[Exercise materials — start]
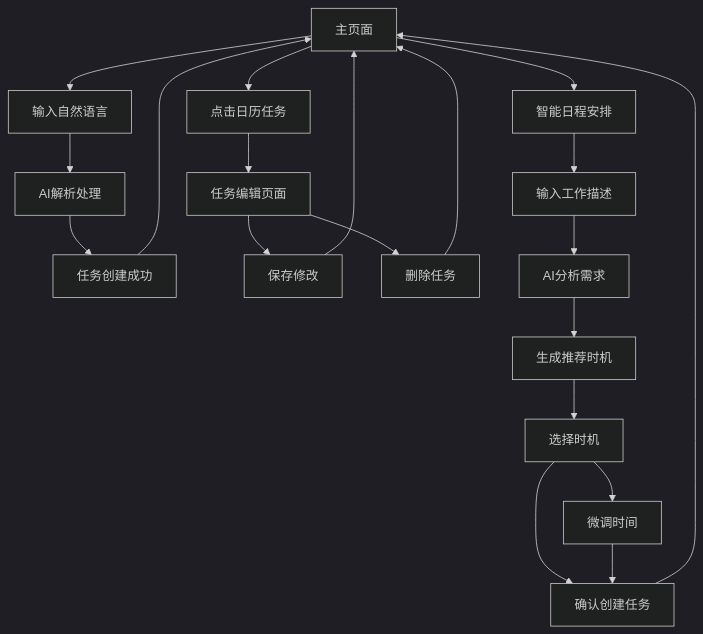
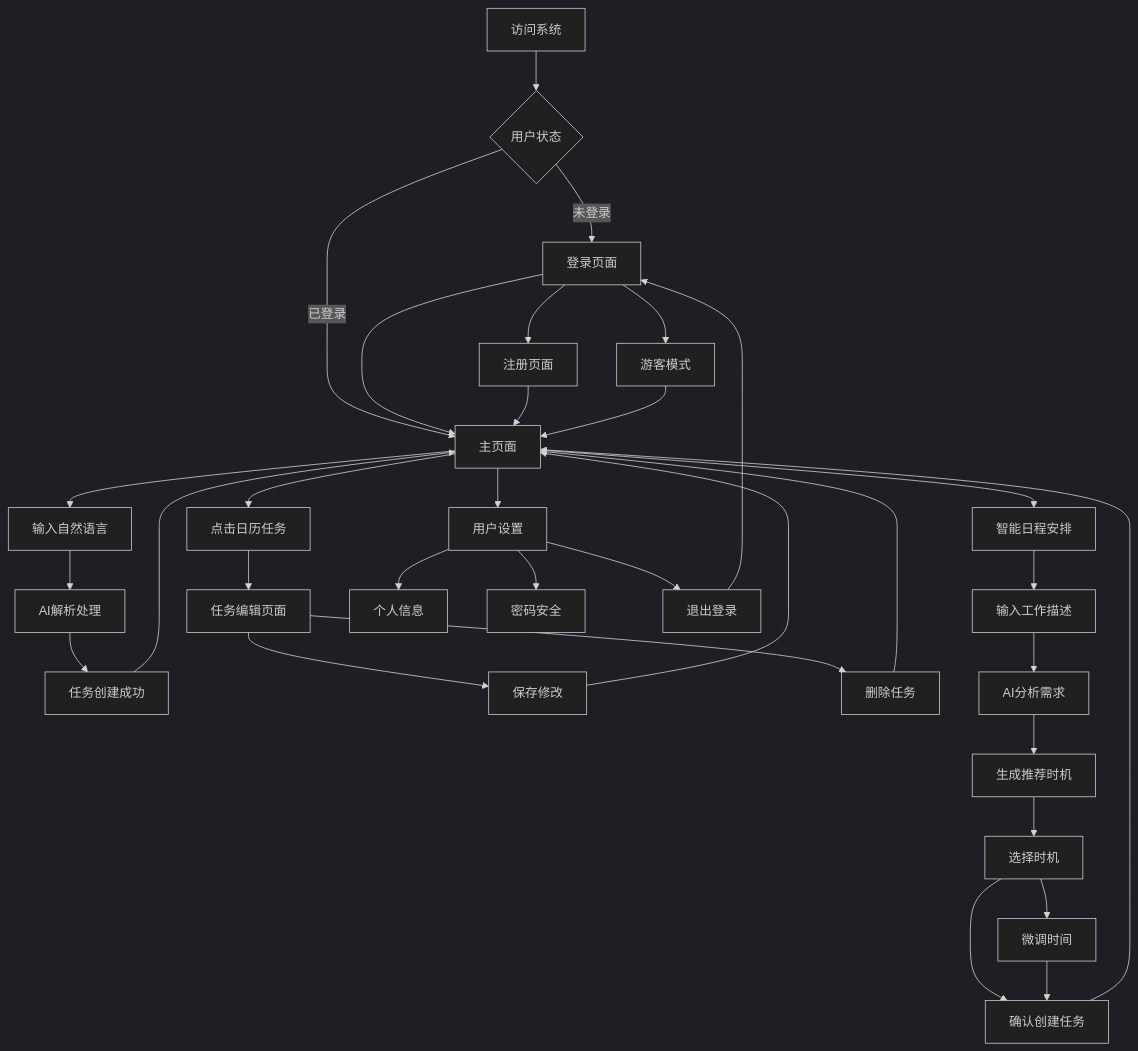
The diagram in .trae/documents/智能任务管理系统产品需求文档.md (wjjpku/SmartTime), drawn with Mermaid (dark theme) before and after one commit. The commit also changed other lines of this file and 16 other files, not shown here.

````diff
--- a/.trae/documents/智能任务管理系统产品需求文档.md
+++ b/.trae/documents/智能任务管理系统产品需求文档.md
@@ -73,22 +80,36 @@
 ```mermaid
 graph TD
-  A[主页面] --> B[输入自然语言]
+  START[访问系统] --> AUTH{用户状态}
+  AUTH -->|未登录| LOGIN[登录页面]
+  AUTH -->|已登录| A[主页面]
+  LOGIN --> REG[注册页面]
+  LOGIN --> GUEST[游客模式]
+  LOGIN --> A
+  REG --> A
+  GUEST --> A
+  
+  A --> B[输入自然语言]
   A --> I[智能日程安排]
+  A --> SETTINGS[用户设置]
   B --> C[AI解析处理]
   C --> D[任务创建成功]
   D --> A
   A --> E[点击日历任务]
   E --> F[任务编辑页面]
   F --> G[保存修改]
   F --> H[删除任务]
   G --> A
   H --> A
   I --> J[输入工作描述]
   J --> K[AI分析需求]
   K --> L[生成推荐时机]
   L --> M[选择时机]
   M --> N[确认创建任务]
   N --> A
   M --> O[微调时间]
   O --> N
+  SETTINGS --> PROFILE[个人信息]
+  SETTINGS --> SECURITY[密码安全]
+  SETTINGS --> LOGOUT[退出登录]
+  LOGOUT --> LOGIN
 ```
````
[Exercise materials — finish]
Problem details. Go through the entries above and count each line that contains the string "LOGIN". Reply only with the total.

Answer. 5